### INFORMATION GIVEN
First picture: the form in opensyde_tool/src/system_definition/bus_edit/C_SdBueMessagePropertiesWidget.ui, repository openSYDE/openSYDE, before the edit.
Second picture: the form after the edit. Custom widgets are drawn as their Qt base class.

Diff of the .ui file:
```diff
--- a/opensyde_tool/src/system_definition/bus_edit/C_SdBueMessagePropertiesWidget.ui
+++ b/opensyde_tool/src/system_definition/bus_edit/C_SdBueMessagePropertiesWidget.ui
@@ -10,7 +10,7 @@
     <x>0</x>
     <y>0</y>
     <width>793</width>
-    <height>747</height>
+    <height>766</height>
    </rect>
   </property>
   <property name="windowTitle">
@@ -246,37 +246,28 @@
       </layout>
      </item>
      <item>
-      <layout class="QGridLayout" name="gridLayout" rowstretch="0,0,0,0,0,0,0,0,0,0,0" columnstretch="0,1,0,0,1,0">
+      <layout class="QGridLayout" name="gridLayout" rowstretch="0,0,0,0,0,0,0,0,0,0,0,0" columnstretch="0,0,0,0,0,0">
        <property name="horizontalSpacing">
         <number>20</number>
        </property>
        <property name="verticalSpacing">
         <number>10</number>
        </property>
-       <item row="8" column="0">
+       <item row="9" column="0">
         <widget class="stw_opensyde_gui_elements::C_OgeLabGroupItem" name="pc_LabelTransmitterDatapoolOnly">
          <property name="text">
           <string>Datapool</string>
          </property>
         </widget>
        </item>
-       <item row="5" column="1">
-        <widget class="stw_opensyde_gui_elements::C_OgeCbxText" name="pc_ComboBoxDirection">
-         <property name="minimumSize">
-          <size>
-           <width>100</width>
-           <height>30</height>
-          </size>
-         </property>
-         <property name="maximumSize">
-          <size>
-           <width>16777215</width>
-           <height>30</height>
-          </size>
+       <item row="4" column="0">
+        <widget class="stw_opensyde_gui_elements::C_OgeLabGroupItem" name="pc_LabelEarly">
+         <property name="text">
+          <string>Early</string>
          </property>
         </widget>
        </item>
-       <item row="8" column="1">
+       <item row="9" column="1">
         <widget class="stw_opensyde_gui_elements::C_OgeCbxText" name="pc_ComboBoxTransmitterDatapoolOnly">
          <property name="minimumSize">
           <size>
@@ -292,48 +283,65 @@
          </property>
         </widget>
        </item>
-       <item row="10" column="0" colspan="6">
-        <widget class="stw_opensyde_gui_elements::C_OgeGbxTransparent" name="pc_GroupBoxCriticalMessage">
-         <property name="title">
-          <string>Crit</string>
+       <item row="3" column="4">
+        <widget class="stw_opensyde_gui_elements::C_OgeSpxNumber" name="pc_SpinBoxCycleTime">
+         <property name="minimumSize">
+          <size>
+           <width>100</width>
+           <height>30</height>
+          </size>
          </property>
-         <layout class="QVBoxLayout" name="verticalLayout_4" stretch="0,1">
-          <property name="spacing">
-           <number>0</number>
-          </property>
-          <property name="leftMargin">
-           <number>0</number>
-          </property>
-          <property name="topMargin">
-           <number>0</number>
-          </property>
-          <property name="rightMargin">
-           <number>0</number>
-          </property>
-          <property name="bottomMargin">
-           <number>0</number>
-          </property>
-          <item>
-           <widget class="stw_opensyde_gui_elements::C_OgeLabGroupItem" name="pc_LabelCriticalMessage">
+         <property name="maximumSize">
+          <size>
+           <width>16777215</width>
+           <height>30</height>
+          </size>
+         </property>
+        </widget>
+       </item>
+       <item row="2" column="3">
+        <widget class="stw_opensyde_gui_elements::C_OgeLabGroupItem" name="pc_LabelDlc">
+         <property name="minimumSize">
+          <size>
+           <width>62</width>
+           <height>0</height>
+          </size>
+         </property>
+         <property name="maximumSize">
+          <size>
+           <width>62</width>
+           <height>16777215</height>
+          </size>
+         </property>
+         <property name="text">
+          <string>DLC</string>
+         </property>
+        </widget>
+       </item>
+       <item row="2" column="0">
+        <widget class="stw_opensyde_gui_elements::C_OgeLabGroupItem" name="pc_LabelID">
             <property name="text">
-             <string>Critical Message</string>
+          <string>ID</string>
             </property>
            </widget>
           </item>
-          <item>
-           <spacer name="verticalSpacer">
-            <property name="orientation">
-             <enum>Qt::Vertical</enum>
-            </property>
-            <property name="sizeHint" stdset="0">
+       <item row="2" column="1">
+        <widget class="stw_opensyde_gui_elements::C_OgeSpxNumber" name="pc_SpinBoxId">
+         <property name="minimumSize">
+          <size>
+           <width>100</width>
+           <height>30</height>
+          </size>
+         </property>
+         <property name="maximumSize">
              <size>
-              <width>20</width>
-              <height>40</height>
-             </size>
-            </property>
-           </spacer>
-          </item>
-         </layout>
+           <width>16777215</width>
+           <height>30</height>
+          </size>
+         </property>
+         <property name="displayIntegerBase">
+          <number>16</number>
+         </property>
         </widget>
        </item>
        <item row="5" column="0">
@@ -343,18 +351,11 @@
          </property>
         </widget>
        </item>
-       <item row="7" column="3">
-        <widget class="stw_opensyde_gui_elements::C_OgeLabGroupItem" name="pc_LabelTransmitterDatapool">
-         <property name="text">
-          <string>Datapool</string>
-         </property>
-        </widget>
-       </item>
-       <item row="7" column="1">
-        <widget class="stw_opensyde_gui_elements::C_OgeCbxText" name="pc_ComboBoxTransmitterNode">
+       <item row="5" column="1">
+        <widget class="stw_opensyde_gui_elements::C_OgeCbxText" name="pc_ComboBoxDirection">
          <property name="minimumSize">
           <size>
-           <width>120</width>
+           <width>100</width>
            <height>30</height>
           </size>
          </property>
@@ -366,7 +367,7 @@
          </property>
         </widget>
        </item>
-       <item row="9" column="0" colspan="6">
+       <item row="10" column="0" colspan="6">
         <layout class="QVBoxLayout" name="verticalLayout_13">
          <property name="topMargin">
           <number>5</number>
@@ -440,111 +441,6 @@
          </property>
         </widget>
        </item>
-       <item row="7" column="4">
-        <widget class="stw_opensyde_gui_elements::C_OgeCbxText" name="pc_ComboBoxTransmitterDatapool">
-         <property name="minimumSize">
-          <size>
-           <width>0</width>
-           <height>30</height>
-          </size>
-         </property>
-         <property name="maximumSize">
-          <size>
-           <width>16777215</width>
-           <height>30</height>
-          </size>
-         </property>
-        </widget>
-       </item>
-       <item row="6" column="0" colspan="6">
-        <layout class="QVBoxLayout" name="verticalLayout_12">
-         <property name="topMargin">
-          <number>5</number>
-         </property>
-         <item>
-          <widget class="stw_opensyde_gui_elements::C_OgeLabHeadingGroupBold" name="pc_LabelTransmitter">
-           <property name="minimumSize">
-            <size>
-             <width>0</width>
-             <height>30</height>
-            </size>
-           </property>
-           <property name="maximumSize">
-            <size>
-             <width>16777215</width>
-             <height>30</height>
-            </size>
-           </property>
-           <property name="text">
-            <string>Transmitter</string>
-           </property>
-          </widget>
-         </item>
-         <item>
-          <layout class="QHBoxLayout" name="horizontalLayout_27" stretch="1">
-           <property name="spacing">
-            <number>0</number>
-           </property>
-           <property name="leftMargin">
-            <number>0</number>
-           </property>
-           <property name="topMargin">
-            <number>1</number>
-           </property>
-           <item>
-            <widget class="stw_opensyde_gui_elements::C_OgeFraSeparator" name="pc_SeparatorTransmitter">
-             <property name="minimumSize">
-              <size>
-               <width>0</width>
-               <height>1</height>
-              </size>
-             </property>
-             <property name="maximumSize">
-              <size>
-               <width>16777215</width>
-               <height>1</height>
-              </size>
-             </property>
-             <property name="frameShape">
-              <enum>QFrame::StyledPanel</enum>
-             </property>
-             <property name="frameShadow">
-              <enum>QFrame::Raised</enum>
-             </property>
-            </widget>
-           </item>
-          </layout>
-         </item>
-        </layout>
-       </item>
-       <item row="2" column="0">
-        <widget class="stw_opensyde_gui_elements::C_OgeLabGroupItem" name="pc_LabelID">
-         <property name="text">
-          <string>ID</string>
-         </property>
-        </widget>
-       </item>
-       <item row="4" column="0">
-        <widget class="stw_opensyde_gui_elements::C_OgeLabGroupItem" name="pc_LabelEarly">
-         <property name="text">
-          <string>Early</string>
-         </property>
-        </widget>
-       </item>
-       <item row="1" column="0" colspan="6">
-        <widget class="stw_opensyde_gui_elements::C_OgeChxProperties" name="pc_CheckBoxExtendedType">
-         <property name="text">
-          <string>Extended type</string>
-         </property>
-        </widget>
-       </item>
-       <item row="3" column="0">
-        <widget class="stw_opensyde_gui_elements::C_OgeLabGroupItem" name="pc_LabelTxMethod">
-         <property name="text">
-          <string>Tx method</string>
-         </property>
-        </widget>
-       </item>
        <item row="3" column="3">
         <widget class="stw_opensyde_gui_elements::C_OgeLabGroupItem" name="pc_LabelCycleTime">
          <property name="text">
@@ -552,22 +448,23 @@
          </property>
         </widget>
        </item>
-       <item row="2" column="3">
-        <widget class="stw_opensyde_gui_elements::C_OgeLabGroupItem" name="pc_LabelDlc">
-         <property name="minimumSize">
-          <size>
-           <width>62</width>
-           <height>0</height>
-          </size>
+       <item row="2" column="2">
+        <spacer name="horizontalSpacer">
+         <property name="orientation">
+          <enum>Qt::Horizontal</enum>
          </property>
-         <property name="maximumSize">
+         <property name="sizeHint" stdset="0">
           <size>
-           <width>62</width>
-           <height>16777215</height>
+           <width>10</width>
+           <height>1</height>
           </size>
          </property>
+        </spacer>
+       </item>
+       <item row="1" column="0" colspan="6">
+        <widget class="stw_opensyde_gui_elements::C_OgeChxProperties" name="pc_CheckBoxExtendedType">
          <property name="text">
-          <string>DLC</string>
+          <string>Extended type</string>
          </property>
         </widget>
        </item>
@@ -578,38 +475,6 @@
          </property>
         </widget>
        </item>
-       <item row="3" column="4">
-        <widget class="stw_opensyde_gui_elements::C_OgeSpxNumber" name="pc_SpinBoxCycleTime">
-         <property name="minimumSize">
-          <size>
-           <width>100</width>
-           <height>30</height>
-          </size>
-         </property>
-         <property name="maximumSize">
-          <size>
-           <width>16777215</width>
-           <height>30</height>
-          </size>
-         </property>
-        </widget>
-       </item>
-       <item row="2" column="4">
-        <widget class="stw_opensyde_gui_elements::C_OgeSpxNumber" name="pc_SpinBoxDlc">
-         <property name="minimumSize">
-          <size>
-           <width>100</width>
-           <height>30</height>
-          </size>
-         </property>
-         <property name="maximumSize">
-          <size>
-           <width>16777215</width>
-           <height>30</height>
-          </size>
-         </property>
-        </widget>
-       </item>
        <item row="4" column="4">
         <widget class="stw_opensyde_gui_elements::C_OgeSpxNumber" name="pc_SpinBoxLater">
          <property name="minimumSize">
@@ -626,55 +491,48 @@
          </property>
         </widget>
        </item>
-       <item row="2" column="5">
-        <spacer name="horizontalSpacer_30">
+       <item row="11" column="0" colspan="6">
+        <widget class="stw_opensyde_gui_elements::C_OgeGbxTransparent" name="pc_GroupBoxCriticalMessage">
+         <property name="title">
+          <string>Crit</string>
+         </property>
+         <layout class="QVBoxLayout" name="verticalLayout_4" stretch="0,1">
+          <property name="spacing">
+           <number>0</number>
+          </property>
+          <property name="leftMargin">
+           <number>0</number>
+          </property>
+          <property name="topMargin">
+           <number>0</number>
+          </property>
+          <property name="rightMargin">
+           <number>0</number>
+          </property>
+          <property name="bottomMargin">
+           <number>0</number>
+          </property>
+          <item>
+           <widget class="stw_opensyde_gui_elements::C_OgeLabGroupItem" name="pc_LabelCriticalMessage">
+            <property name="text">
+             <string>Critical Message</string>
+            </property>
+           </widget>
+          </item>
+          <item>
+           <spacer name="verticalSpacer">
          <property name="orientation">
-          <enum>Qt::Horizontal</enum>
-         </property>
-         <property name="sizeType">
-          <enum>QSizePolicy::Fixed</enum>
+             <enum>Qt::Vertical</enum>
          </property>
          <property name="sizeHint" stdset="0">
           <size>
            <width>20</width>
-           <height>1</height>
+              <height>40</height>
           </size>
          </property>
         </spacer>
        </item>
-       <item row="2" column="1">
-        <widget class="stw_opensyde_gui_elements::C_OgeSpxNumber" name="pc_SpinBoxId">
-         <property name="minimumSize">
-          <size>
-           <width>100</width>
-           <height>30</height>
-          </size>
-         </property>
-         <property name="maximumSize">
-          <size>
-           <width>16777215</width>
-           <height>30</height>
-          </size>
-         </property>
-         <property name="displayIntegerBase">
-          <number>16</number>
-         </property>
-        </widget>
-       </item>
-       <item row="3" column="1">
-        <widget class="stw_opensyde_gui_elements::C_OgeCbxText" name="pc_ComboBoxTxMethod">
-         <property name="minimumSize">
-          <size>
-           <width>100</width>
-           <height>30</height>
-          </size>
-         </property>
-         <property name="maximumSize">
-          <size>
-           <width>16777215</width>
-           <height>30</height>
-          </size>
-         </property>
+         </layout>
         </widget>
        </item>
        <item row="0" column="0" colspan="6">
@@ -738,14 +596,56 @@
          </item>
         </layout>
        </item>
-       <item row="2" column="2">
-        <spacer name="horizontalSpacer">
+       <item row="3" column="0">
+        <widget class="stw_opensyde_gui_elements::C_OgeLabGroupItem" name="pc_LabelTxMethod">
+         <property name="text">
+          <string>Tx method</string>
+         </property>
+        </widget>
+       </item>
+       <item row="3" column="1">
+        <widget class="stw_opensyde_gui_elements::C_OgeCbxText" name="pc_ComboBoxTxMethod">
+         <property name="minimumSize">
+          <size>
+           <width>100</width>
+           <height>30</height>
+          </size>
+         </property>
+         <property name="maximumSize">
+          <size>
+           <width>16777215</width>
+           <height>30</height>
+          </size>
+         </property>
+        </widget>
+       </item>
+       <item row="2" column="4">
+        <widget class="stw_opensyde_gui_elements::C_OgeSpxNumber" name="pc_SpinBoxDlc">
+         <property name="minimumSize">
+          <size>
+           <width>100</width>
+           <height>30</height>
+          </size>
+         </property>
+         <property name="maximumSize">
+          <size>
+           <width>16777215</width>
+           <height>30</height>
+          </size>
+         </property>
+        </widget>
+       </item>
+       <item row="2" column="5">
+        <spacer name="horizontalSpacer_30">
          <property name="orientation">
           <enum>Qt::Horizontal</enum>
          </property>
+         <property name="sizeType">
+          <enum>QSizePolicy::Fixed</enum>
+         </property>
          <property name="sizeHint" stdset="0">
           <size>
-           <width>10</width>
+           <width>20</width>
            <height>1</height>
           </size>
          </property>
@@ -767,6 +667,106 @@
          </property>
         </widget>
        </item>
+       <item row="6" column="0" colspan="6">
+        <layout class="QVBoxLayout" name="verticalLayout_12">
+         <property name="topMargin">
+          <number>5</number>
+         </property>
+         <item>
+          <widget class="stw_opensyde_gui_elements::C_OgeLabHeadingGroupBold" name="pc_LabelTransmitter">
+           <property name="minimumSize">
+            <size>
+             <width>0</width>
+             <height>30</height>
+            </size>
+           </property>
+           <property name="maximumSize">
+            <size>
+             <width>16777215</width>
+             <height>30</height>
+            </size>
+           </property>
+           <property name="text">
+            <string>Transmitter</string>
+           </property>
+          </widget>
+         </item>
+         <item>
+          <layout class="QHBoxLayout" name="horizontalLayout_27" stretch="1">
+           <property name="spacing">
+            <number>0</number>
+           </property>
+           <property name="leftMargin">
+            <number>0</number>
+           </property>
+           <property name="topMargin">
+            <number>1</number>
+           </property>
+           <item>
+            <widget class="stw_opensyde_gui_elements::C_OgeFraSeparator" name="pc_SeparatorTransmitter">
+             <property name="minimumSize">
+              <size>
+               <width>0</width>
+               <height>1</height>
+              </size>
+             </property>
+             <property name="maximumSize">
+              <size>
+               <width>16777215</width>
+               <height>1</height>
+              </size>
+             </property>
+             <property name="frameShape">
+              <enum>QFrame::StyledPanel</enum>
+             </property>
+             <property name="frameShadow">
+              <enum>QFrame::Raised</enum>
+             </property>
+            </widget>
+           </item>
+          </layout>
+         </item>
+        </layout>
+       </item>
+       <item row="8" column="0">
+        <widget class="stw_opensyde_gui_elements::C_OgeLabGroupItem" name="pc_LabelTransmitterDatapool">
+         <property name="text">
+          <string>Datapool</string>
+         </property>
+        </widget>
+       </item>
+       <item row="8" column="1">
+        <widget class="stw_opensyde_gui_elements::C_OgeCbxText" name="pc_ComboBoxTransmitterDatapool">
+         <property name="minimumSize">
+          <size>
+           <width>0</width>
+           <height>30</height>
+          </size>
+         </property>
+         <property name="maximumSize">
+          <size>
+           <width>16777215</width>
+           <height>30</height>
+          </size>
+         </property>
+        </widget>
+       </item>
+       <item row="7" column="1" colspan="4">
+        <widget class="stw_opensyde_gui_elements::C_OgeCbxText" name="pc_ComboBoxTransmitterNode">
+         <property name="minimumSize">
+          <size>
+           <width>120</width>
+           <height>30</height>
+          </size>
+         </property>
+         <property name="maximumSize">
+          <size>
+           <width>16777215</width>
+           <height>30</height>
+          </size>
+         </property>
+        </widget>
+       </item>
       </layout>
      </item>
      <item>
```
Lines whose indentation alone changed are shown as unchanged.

### THE PROBLEM
Which of the lines above hold the string "QHBoxLayout"? Pick each of them out.

### ANSWER TO THIS PROBLEM
-          <layout class="QHBoxLayout" name="horizontalLayout_27" stretch="1">
+          <layout class="QHBoxLayout" name="horizontalLayout_27" stretch="1">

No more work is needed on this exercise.